Live review: Sasquatch! offers rain, heat, and tunes for the dedicated only

MIA @ Sasquatch 2008

Originally uploaded by flooing

Talk to anyone who has attended any major music festival, and they’ll agree that it takes a certain state of mind to enjoy. Never mind the process of manipulating your monthly budget for tickets and camping spots; campers at this year’s Sasquatch! Music Festival this past weekend in The Gorge in the middle of Washington state endured overcrowded campsites, severe weather changes, and the inappropriately, someone misleadingly named Honey Buckets (the less said about those the better). But for anyone who saw at least one performance at this year’s show, their restitution lies in the music.
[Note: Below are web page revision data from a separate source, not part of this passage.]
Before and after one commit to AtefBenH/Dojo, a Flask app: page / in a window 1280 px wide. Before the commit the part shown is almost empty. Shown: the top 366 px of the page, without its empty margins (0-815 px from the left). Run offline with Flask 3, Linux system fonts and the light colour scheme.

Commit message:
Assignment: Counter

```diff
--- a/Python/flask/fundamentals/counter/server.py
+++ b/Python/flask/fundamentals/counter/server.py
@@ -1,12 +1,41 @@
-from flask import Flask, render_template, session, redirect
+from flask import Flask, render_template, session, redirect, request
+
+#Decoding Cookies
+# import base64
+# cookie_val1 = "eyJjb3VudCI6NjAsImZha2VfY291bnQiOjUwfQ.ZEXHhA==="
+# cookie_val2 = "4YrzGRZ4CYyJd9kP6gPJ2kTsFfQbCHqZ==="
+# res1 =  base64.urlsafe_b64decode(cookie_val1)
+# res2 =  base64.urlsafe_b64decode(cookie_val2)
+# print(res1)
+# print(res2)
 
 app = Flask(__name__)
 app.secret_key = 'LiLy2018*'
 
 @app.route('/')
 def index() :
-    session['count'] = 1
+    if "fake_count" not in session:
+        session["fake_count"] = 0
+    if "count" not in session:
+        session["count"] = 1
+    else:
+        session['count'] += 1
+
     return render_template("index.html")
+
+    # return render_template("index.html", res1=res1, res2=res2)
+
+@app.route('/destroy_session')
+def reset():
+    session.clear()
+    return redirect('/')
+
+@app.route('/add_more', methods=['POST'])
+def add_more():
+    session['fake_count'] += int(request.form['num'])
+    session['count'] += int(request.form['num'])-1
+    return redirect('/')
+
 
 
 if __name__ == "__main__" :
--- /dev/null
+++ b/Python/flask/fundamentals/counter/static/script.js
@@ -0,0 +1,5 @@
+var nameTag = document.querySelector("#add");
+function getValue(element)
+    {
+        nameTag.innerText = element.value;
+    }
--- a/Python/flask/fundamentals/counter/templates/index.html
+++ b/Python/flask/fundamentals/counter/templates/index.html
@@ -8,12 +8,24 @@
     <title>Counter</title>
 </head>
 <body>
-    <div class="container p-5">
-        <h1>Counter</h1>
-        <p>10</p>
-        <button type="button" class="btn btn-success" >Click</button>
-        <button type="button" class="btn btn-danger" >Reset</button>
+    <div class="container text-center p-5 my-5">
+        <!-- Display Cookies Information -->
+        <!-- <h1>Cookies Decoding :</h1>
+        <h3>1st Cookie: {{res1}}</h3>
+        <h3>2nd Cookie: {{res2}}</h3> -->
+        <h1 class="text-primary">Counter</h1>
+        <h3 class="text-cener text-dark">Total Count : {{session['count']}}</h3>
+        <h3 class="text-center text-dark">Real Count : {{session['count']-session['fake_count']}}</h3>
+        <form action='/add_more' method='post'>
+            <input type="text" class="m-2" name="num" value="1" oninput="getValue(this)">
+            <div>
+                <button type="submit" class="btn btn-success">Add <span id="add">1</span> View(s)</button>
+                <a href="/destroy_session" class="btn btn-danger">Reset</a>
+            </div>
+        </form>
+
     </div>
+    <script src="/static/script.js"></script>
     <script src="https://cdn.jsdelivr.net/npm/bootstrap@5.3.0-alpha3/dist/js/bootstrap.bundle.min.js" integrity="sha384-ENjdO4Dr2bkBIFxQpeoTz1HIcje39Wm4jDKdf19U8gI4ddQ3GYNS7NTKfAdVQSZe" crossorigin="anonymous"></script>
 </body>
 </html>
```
The rain began to fall as M.I.A. commanded the main stage on Saturday evening, her bazaar of beats entrancing a crowd of damp onlookers as her performance peaked when she invited all moshers to the stage for the last three songs. R.E.M.’s Michael Stipe embraced the weather, choosing to perform barefoot as to avoid slipping on stage. “If I fall, I want you all to say ‘I told you so,’” he announced. He didn’t fall, but it certainly kept the audience’s attention rapt at the end of the first day.

Sunday afternoon saw the first rays of sunshine, just in time for the Cold War Kid’s appropriately titled “Hang Me Up to Dry.” By nightfall, The Cure was rocking a dry gorge as Porl Thompson’s brooding guitar riffs and Robert Smith’s powerful voice echoed throughout the Gorge; an emotional moment for any conscious rocker.
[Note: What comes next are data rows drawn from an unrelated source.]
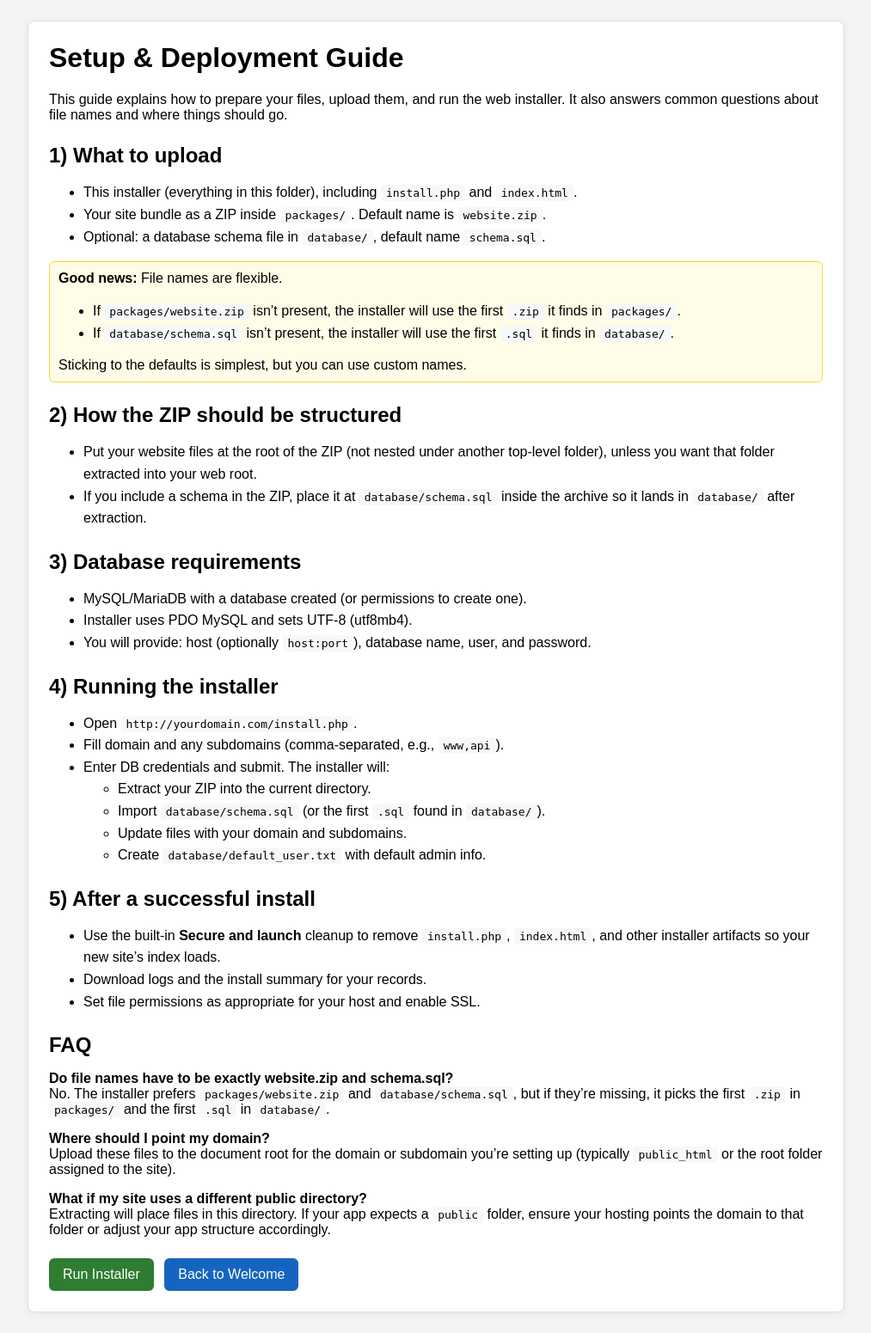
After one commit to irlam/Web-Installer, a PHP site: page /help.html in a window 1280 px wide. The commit adds this page. Shown: the whole page at 86% size, without its empty margins (133-1146 px from the left). Run offline with PHP 8.4, Linux system fonts and the light colour scheme.

Commit message:
Add install summary download; flexible preflight file discovery; show chosen files; create help.html and link from index.html

```diff
--- /dev/null
+++ b/help.html
@@ -0,0 +1,93 @@
+<!DOCTYPE html>
+<html lang="en">
+<head>
+  <meta charset="UTF-8" />
+  <meta name="viewport" content="width=device-width, initial-scale=1.0" />
+  <title>Setup & Deployment Guide</title>
+  <style>
+    body { font-family: Arial, sans-serif; background:#f4f4f4; margin:0; padding:24px; }
+    .container { max-width: 900px; margin: 0 auto; background:#fff; border:1px solid #e0e0e0; border-radius:8px; box-shadow:0 2px 8px rgba(0,0,0,0.06); padding:24px; }
+    h1 { margin-top:0; }
+    h2 { margin:24px 0 8px; }
+    code { background:#f6f8fa; padding:2px 6px; border-radius:4px; }
+    .note { background:#fffde7; border:1px solid #fdd835; padding:10px; border-radius:6px; }
+    .ok { color:#2e7d32; }
+    .warn { color:#c62828; }
+    ul { line-height:1.6; }
+    .actions a { display:inline-block; margin-right:8px; margin-top:8px; padding:10px 16px; border-radius:6px; color:#fff; text-decoration:none; }
+    .btn-primary { background:#2e7d32; }
+    .btn-secondary { background:#1565c0; }
+  </style>
+</head>
+<body>
+  <div class="container">
+    <h1>Setup & Deployment Guide</h1>
+
+    <p>This guide explains how to prepare your files, upload them, and run the web installer. It also answers common questions about file names and where things should go.</p>
+
+    <h2>1) What to upload</h2>
+    <ul>
+      <li>This installer (everything in this folder), including <code>install.php</code> and <code>index.html</code>.</li>
+      <li>Your site bundle as a ZIP inside <code>packages/</code>. Default name is <code>website.zip</code>.</li>
+      <li>Optional: a database schema file in <code>database/</code>, default name <code>schema.sql</code>.</li>
+    </ul>
+
+    <div class="note">
+      <strong>Good news:</strong> File names are flexible.
+      <ul>
+        <li>If <code>packages/website.zip</code> isn’t present, the installer will use the first <code>.zip</code> it finds in <code>packages/</code>.</li>
+        <li>If <code>database/schema.sql</code> isn’t present, the installer will use the first <code>.sql</code> it finds in <code>database/</code>.</li>
+      </ul>
+      <div>Sticking to the defaults is simplest, but you can use custom names.</div>
+    </div>
+
+    <h2>2) How the ZIP should be structured</h2>
+    <ul>
+      <li>Put your website files at the root of the ZIP (not nested under another top-level folder), unless you want that folder extracted into your web root.</li>
+      <li>If you include a schema in the ZIP, place it at <code>database/schema.sql</code> inside the archive so it lands in <code>database/</code> after extraction.</li>
+    </ul>
+
+    <h2>3) Database requirements</h2>
+    <ul>
+      <li>MySQL/MariaDB with a database created (or permissions to create one).</li>
+      <li>Installer uses PDO MySQL and sets UTF-8 (utf8mb4).</li>
+      <li>You will provide: host (optionally <code>host:port</code>), database name, user, and password.</li>
+    </ul>
+
+    <h2>4) Running the installer</h2>
+    <ul>
+      <li>Open <code>http://yourdomain.com/install.php</code>.</li>
+      <li>Fill domain and any subdomains (comma-separated, e.g., <code>www,api</code>).</li>
+      <li>Enter DB credentials and submit. The installer will:</li>
+      <ul>
+        <li>Extract your ZIP into the current directory.</li>
+        <li>Import <code>database/schema.sql</code> (or the first <code>.sql</code> found in <code>database/</code>).</li>
+        <li>Update files with your domain and subdomains.</li>
+        <li>Create <code>database/default_user.txt</code> with default admin info.</li>
+      </ul>
+    </ul>
+
+    <h2>5) After a successful install</h2>
+    <ul>
+      <li>Use the built-in <strong>Secure and launch</strong> cleanup to remove <code>install.php</code>, <code>index.html</code>, and other installer artifacts so your new site’s index loads.</li>
+      <li>Download logs and the install summary for your records.</li>
+      <li>Set file permissions as appropriate for your host and enable SSL.</li>
+    </ul>
+
+    <h2>FAQ</h2>
+    <p><strong>Do file names have to be exactly website.zip and schema.sql?</strong><br>
+      No. The installer prefers <code>packages/website.zip</code> and <code>database/schema.sql</code>, but if they’re missing, it picks the first <code>.zip</code> in <code>packages/</code> and the first <code>.sql</code> in <code>database/</code>.</p>
+
+    <p><strong>Where should I point my domain?</strong><br>
+      Upload these files to the document root for the domain or subdomain you’re setting up (typically <code>public_html</code> or the root folder assigned to the site).</p>
+
+    <p><strong>What if my site uses a different public directory?</strong><br>
+      Extracting will place files in this directory. If your app expects a <code>public</code> folder, ensure your hosting points the domain to that folder or adjust your app structure accordingly.</p>
+
+    <div class="actions">
+      <a href="install.php" class="btn-primary">Run Installer</a>
+      <a href="index.html" class="btn-secondary">Back to Welcome</a>
+    </div>
+  </div>
+</body>
+</html>
```
Also changed, not shown: index.html (+9 -3 lines), install.php (+55 -1 lines), src/App/Installer.php (+30 -0 lines).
Clear skies and dry heats greeted Monday’s fans. The Hives gave what they called an “effort of 60 percent” under the mid-day sun. “If we were to give you 100 percent, this gorge would collapse and we would all die,” screamed typically arrogant frontman Pelle Almqvist. Although they later claimed to give 92 percent, no performance that day could touch the Flaming Lips’ U.F.O.-themed finale. From Wayne Coyne’s entrance on a space ship, to the dancing Teletubbies, and what appeared to be half the world’s confetti supply were among a few of the marvels that Sasquatch’s closing act had to offer.

Main stage underdog spoils go to Blue Scholars’ “true hip-hop” set, and Rodrigo y Gabriela for bringing a taste of Mexico to the weekend. On the Wookie! stage (each stage is named for a beastly creature, fyi), highlights came from the Kooks for bringing a splash of BritPop to Day Two, and experimental math rockers Battles, whose deafening set managed to drown out the nearby main stage.

Sasquatch! is not a festival for the faint of heart. Unlike the others this summer, you really had to earn the right to get dirty and hear some good tunes, and while many were swearing to themselves at least once during the weekend, “never again,” that’s all forgotten now as the musical memories remain just as the mud washes off your sneakers.

David Bell